Table of contents |

2 Examples 3 Properties |

Formally, *G*/*N* is the set of all left cosets of *N* in *G*, i.e.

Generally, if two subsets *S* and *T* of *G* are given, we define their product as:

(*aN*)(*bN*) = (*aN*)(*Nb*) = *a*((*NN*)*b*) = *a*(*Nb*) = *a*(*bN*) = (*ab*)*N*

-- which establishes closure. From the same calculation, it follows that *eN*=*N* is the identity element of *G*/*N* and that *a*^{-1}*N* is the inverse of *aN*.

Consider the group of integers **Z** (using addition as operation) and the subgroup 2**Z** consisting of all even integers. This is a normal subgroup because **Z** is abelian. There are only two cosets, the even and the odd numbers, and **Z** / 2**Z** is therefore isomorphic to the cyclic group with two elements.

As another abelian example, consider the group of real numbers **R** (again with addition) and the subgroup **Z** of integers.
The cosets of **Z** in **R** are of the form *a* + **Z \', with 0 ≤ a < 1 a real number. Adding such cosets is done by adding the corresponding real numbers, and subtracting 1 if the result is greater than or equal to 1. The factor group **

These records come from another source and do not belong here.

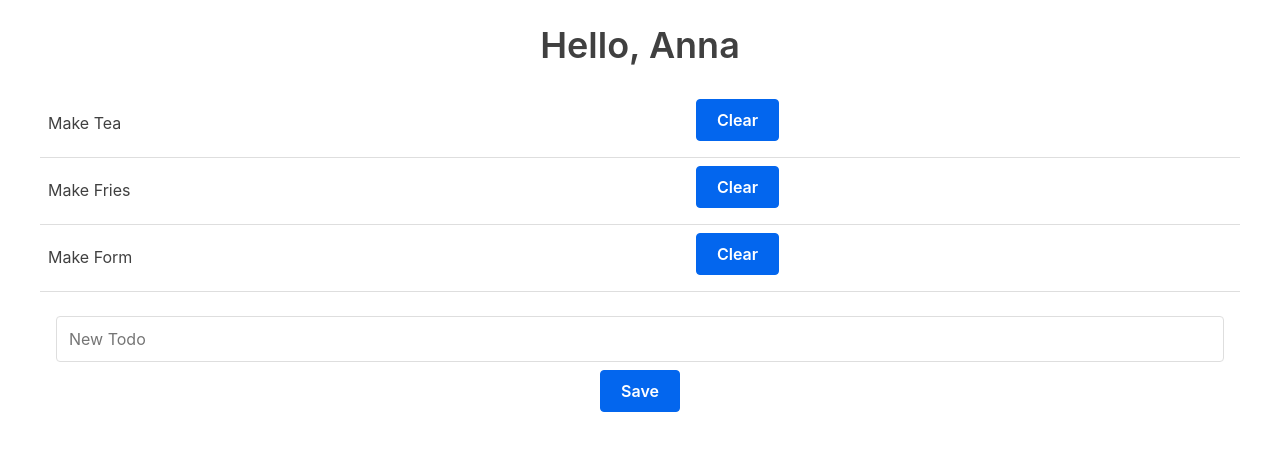
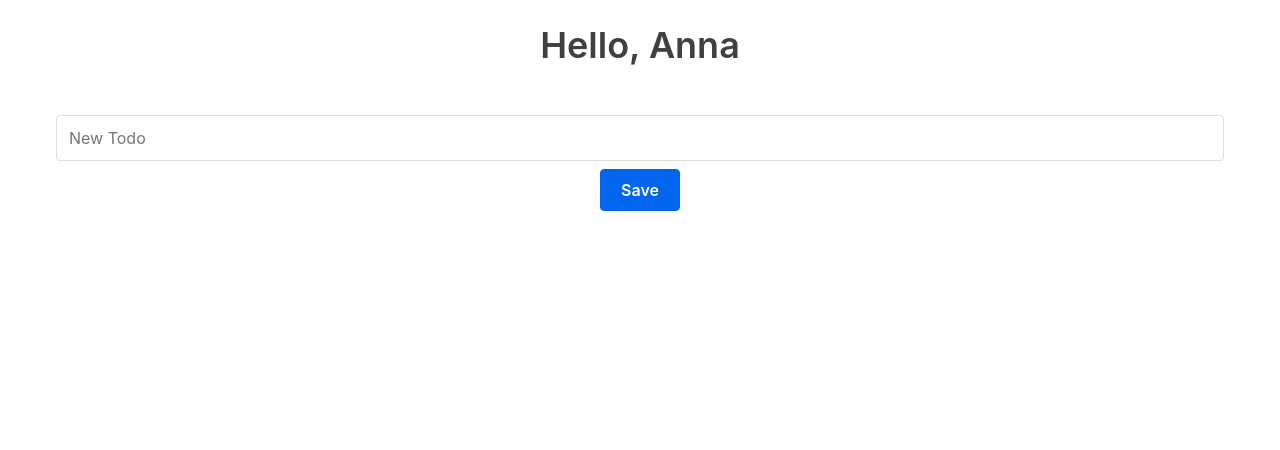
Before and after one commit to LujiAnna/intro-react, a React (Create React App) app in the folder todo-app/: page / in a window 1280 px wide. Shown: the top 450 px of the page. Built offline with nearby package versions, Linux system fonts and the light colour scheme.

Commit message:
update input data in DOM

```diff
--- a/todo-app/src/App.js
+++ b/todo-app/src/App.js
@@ -1,5 +1,5 @@
 // import logo from './logo.svg';
-import React,  {useState} from 'react';
+import React,  {useState, useEffect} from 'react';
 import './App.css';
 import Todo from './Components/Todo.js';
 import Form from './Components/Form.js';
@@ -31,21 +31,25 @@ const App = () => {
   // setTodos is a function to update todos (a built-in method for manipulating state)
 
    // Declare multiple state variables!
+  //  remove all the hard-coded data from useState, as we'll be updating that through the form now.
+  // create form component
 
-  const [todos, setTodos] = useState([
-      {
-        todo: 'Make Tea',
-        completed: true,
-      },
-       {
-        todo: 'Make Fries',
-        completed: false,
-      },
-       {
-        todo: 'Make Form',
-        completed: true,
-      },
-    ]);
+  const [todos, setTodos] = useState([]);
+
+  // const [todos, setTodos] = useState([
+  //     {
+  //       todo: 'Make Tea',
+  //       completed: true,
+  //     },
+  //      {
+  //       todo: 'Make Fries',
+  //       completed: false,
+  //     },
+  //      {
+  //       todo: 'Make Form',
+  //       completed: true,
+  //     },
+  //   ]);
 
     // const todos = [
     //   {
@@ -73,14 +77,14 @@ const App = () => {
         //  and is a preferred method for modifying arrays in JavaScript.
         // This particular method is testing an index vs. all the indices in the array,
         // and returning all but the one that is passed through
-        // modify-update state using setTodos inbuit method
+        // modify-update state using setTodos inbuilt method
 
-      // setTodos({
-      // todos: todos.filter((todo, i) => {
-      //    return i !== index
-      // }),
-      // })
-
+// ERROR: removes all
+      setTodos({
+      todos: todos.filter((todo, i) => {
+         return i !== index
+      }),
+      })
       }
 
 // Now we have to pass removeTodo function through to the component,
--- a/todo-app/src/Components/Form.js
+++ b/todo-app/src/Components/Form.js
@@ -1,24 +1,50 @@
 // import logo from './logo.svg';
 // import './App.css';
-import React from 'react'
+import React,  {useState} from 'react';
 
 //  Add Form
-const Form = () => {
+const Form = (props) => {
 
+  // set the initial state of the Form
+  // to be an object with some empty properties,
+  //  and assign that initial state to this.state
+  // '' is the initial state value
+
+const [input, setInput] = useState({
+  todo: '',
+});
+
+// Goal: update the state of Form every time a field is changed in the form,
+//  and when we submit, all that data will pass to the App state, which will then update the Todo.
+
+// First, we'll make the function that will run every time a change is made
+// to an input. The event will be passed through, and we'll set the state of Form to have the name (key) and value of the inputs
+
+  const handleChange = (e) => {
+   const [input] = setInput(e.target.value)
+  }
+
+  // Now if we go to the front end of our app, we'll see a form that doesn't have a submit yet.
+  // Update some fields and you'll see the local state of Form being updated
   const handleSubmit = (e) => {
     e.preventDefault();
     console.log('You clicked save.');
   }
 
+  //  const addInput = (e) => {
+  //   setInput(e.target.value)
+  // }
+
   return (
     <div className="container">
      <form onSubmit={handleSubmit}>
         <label>
-        <input type="text" name="todo" placeholder="New Todo"/>
+        <input type="text" name="todo" id ="todo" placeholder="New Todo" value={input.todo} onChange={handleChange}/>
         </label>
         {/* set input value in dom and browser */}
          <input type="submit" value="Save" />
      </form>
+
     </div>
   );
 }
--- a/todo-app/src/Components/Todo.js
+++ b/todo-app/src/Components/Todo.js
@@ -28,8 +28,14 @@ const Todo = (props) => {
 
 
     //  Since we're passing it down to Todo, we're going to have to pass it through again as a prop,
-    //  just like we did with the todosData.
-      const rows = props.todosData.map((row, index) => {
+    //  just like we did with the todosData(changed to todos)
+
+// todosData was an array of objects but now its an object after using state
+    // https://stackoverflow.com/questions/30142361/react-js-uncaught-typeerror-this-props-data-map-is-not-a-function
+
+      let data = Array.from(props.todosData);
+
+      const rows = data.map((row, index) => {
        return (
          <tr key ={index}>
            <td>{row.todo}</td>
```
Also changed, not shown: 1 other file (tests, documents, lock files or other folders).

If *G* is the group of invertible 3-by-3 real matrices, and *N* is the subgroup of 3-by-3 real matrices with determinant 1, then *N* is normal in *G* (since it is the kernel of the group homomorphism det), and *G*/*N* is isomorphic to the multiplicative group of non-zero real numbers.

Trivially, *G*/*G* is isomorphic to the group of order 1, and *G*/{e} is isomorphic to *G*.

There is a "natural" surjective group homomorphism π : *G* → *G*/*N*, sending each element *g* of *G* to the coset of *N* to which *g* belongs, that is: π(*g*) = *gN*. The application π is sometimes called *canonical projection*. Its kernel is *N*.

There is a bijective correspondence between the subgroups of *G* that contain *N* and the subgroups of *G*/*N*; if *H* is a subgroup of *G* containing *N*, then the corresponding subgroup of *G*/*N* is π(*H*). This correspondence holds for normal subgroups of *G* and *G*/*N* as well, and is formalized in the lattice theorem.

Several important properties of factor groups are recorded in the fundamental theorem on homomorphisms and the isomorphism theorems.

If *G* is abelian, nilpotent or solvable, then so is *G*/*N*.

If *G* is cyclic or finitely generated, then so is *G*/*N*.

Every group is isomorphic to a group of the form *F*/*N*, where *F* is a free group and *N* is a normal subgroup of *F*.